■ TRY IT: Find the string "CopieTotali" in the records. Copy every line it appears in.

Saved data entries

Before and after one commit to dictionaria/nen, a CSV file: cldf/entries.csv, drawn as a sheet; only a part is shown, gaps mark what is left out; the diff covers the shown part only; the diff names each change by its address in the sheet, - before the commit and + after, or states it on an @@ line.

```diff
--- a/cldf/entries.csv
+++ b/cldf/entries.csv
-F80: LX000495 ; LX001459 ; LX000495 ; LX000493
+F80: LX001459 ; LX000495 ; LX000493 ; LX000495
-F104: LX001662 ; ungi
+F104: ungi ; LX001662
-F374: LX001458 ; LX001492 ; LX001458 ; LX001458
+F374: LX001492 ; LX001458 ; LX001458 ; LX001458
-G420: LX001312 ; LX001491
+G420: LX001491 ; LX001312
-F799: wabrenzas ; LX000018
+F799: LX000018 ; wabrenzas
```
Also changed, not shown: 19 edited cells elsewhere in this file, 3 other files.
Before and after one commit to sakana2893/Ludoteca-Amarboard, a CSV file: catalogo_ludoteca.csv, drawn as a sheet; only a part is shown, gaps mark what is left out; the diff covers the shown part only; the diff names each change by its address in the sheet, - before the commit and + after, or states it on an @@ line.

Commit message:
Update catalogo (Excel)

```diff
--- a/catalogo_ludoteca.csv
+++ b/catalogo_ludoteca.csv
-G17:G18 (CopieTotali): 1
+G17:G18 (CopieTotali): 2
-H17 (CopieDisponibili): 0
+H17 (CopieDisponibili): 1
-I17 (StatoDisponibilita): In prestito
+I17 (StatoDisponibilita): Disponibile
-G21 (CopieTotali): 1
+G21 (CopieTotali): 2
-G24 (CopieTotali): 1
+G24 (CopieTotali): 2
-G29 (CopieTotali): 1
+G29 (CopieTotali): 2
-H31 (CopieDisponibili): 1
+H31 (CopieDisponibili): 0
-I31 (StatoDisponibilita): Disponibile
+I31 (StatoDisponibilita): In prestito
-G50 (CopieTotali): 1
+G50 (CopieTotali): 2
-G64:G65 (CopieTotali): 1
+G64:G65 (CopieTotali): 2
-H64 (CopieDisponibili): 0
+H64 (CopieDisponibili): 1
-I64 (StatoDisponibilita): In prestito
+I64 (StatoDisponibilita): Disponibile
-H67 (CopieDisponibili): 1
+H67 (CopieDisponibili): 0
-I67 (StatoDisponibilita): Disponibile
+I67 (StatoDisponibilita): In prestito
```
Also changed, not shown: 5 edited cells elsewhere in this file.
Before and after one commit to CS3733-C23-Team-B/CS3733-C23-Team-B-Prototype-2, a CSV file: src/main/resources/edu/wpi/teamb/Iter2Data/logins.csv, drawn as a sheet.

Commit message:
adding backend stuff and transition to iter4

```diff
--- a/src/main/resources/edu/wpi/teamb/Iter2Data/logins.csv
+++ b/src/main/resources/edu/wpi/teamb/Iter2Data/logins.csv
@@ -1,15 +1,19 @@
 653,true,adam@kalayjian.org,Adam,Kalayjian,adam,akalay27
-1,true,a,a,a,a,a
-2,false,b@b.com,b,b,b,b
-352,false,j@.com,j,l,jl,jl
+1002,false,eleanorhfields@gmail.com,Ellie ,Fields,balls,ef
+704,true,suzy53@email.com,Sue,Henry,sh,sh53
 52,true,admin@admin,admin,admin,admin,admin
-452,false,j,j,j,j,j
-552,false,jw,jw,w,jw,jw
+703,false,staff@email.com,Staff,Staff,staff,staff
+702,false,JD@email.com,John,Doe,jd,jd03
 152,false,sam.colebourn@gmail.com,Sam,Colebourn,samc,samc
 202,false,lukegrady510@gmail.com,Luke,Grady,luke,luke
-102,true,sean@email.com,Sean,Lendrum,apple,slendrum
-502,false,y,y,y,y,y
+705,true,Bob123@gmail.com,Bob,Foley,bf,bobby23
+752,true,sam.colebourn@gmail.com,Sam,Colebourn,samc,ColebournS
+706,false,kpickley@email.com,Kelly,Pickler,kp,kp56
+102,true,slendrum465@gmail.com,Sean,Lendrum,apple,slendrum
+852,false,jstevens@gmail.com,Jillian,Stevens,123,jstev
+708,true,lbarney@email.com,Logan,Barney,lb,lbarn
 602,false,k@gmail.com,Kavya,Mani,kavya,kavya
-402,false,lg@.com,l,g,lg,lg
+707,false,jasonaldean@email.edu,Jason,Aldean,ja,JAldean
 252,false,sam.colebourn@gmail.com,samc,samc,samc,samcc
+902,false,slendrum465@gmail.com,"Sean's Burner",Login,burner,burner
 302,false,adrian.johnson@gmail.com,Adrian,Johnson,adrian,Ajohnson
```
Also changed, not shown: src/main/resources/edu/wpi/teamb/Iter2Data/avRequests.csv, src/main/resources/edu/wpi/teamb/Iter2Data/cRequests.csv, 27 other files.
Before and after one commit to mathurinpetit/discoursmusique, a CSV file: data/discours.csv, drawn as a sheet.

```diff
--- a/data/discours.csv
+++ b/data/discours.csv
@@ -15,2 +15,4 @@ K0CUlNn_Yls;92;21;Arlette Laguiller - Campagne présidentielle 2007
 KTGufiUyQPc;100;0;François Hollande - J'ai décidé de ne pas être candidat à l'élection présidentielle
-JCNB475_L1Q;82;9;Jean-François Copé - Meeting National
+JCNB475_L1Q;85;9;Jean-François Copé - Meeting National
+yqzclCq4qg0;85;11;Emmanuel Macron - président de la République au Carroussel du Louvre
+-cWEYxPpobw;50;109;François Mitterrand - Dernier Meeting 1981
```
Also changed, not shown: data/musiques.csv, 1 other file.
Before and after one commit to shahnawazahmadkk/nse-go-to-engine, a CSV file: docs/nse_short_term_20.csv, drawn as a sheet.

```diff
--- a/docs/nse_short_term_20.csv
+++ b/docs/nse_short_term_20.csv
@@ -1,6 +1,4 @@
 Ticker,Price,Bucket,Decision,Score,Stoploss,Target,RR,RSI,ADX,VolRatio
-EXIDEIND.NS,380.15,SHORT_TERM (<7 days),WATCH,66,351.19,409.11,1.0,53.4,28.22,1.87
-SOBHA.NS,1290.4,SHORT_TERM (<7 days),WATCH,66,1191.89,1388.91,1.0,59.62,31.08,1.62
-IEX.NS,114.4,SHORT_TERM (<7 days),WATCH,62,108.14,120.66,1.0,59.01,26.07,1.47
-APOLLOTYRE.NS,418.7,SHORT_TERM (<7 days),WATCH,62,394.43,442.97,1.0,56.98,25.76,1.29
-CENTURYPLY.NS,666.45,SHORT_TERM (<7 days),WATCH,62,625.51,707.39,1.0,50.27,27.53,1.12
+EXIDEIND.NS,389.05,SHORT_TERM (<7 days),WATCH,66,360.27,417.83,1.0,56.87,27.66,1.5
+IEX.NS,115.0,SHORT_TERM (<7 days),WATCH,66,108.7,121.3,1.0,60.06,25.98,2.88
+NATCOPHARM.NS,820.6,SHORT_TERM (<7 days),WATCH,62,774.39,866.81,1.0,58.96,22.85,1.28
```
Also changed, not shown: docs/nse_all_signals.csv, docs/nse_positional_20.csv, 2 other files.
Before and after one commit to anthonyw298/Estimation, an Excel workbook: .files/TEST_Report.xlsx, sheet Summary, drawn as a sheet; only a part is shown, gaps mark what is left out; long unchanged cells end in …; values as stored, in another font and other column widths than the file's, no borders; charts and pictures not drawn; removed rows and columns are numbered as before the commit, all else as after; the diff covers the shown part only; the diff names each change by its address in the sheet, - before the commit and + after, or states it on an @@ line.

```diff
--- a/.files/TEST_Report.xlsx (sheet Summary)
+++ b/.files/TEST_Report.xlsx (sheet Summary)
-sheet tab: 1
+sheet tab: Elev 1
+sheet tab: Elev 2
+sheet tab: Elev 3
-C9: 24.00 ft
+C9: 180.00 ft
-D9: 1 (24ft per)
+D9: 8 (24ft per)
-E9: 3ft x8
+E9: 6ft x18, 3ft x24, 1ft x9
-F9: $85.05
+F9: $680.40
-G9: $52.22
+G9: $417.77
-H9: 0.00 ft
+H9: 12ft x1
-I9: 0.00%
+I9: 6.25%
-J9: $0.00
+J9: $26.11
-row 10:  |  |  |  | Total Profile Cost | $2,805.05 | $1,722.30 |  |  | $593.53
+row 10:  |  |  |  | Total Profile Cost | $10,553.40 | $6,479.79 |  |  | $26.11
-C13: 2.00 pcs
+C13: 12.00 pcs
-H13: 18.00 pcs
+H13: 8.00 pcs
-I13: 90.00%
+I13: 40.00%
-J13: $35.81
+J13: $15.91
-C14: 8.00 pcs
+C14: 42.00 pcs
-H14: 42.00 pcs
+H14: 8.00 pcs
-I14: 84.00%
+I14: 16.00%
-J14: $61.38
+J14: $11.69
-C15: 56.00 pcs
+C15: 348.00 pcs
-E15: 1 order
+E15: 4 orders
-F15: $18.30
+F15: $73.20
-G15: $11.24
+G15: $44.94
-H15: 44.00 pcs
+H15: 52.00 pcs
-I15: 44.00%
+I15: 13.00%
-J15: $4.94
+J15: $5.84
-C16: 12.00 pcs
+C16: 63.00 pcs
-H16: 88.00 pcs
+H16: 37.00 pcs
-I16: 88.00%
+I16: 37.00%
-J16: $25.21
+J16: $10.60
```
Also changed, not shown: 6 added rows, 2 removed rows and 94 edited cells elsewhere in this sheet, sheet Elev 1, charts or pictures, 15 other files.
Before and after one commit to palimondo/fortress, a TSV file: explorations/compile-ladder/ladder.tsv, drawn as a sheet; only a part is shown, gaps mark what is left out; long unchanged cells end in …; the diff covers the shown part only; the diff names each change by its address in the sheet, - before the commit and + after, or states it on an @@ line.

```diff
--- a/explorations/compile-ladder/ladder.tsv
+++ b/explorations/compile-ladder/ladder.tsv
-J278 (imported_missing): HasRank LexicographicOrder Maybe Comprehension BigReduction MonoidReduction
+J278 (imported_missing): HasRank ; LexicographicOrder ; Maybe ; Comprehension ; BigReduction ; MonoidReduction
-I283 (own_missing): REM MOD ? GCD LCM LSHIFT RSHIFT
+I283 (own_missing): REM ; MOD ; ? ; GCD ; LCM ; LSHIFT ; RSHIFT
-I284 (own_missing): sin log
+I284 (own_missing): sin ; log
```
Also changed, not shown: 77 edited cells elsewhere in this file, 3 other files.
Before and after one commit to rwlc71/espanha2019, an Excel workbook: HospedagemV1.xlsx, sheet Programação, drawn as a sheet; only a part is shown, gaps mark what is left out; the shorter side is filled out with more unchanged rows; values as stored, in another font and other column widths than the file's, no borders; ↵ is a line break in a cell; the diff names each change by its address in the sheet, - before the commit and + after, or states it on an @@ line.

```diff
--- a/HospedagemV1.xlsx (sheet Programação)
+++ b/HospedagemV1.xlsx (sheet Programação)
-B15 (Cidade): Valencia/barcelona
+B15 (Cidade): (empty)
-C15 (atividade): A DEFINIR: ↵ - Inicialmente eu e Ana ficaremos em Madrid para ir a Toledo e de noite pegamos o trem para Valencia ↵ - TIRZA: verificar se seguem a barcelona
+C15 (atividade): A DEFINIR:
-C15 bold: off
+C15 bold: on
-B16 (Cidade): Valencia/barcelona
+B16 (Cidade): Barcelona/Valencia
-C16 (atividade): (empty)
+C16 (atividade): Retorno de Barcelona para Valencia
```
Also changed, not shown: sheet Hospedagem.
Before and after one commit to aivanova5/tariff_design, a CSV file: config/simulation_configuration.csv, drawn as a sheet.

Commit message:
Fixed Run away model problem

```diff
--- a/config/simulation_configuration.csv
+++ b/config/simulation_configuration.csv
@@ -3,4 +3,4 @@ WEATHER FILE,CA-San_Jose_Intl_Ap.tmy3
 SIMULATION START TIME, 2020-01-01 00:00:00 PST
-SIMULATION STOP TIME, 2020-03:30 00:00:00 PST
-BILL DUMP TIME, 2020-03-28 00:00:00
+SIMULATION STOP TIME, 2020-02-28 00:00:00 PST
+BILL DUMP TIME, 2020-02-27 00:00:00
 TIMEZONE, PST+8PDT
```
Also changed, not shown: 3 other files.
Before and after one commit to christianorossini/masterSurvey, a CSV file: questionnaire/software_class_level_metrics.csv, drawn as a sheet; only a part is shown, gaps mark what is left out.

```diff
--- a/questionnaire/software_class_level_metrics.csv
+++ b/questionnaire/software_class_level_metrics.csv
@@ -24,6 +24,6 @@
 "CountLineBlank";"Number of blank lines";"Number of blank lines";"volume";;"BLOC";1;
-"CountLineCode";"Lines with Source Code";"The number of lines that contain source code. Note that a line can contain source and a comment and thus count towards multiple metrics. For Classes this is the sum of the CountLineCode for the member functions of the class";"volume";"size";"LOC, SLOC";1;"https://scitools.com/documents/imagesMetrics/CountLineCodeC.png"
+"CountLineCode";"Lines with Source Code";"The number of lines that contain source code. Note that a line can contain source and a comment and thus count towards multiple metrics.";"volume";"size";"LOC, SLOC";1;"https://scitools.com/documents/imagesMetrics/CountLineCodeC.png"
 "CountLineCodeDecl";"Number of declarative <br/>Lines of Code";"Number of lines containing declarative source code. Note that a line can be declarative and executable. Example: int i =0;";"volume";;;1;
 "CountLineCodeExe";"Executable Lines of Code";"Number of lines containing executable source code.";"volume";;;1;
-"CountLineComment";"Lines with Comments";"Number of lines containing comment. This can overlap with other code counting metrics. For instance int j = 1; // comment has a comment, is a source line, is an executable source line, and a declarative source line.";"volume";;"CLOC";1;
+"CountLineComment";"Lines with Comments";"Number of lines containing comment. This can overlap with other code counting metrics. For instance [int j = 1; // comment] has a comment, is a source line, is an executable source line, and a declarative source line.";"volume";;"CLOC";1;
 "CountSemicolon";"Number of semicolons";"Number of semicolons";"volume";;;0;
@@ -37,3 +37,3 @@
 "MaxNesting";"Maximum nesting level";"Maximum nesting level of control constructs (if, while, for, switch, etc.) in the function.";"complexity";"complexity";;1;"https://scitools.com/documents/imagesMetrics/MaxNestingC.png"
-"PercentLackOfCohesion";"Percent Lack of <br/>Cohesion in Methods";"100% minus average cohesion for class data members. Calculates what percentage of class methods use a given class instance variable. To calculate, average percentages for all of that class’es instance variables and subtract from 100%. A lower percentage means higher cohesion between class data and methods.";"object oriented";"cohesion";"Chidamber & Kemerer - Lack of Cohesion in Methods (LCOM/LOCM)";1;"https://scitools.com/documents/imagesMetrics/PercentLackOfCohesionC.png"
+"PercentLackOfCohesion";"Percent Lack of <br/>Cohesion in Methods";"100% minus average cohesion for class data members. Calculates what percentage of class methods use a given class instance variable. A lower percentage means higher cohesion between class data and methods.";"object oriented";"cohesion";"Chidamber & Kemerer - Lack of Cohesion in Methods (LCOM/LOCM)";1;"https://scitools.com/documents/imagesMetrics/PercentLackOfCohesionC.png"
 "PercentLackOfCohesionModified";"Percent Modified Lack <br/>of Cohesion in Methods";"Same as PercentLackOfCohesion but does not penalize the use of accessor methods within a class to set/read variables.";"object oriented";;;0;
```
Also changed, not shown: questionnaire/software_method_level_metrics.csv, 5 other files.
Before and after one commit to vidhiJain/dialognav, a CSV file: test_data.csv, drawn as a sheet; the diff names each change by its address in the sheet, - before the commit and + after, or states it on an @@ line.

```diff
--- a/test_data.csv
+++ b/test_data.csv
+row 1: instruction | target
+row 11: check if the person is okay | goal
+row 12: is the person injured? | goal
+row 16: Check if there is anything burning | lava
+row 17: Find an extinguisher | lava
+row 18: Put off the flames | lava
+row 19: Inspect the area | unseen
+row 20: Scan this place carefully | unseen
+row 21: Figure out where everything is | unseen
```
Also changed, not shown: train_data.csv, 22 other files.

■ RESPONSE BELOW:
-G17:G18 (CopieTotali): 1
+G17:G18 (CopieTotali): 2
-G21 (CopieTotali): 1
+G21 (CopieTotali): 2
-G24 (CopieTotali): 1
+G24 (CopieTotali): 2
-G29 (CopieTotali): 1
+G29 (CopieTotali): 2
-G50 (CopieTotali): 1
+G50 (CopieTotali): 2
-G64:G65 (CopieTotali): 1
+G64:G65 (CopieTotali): 2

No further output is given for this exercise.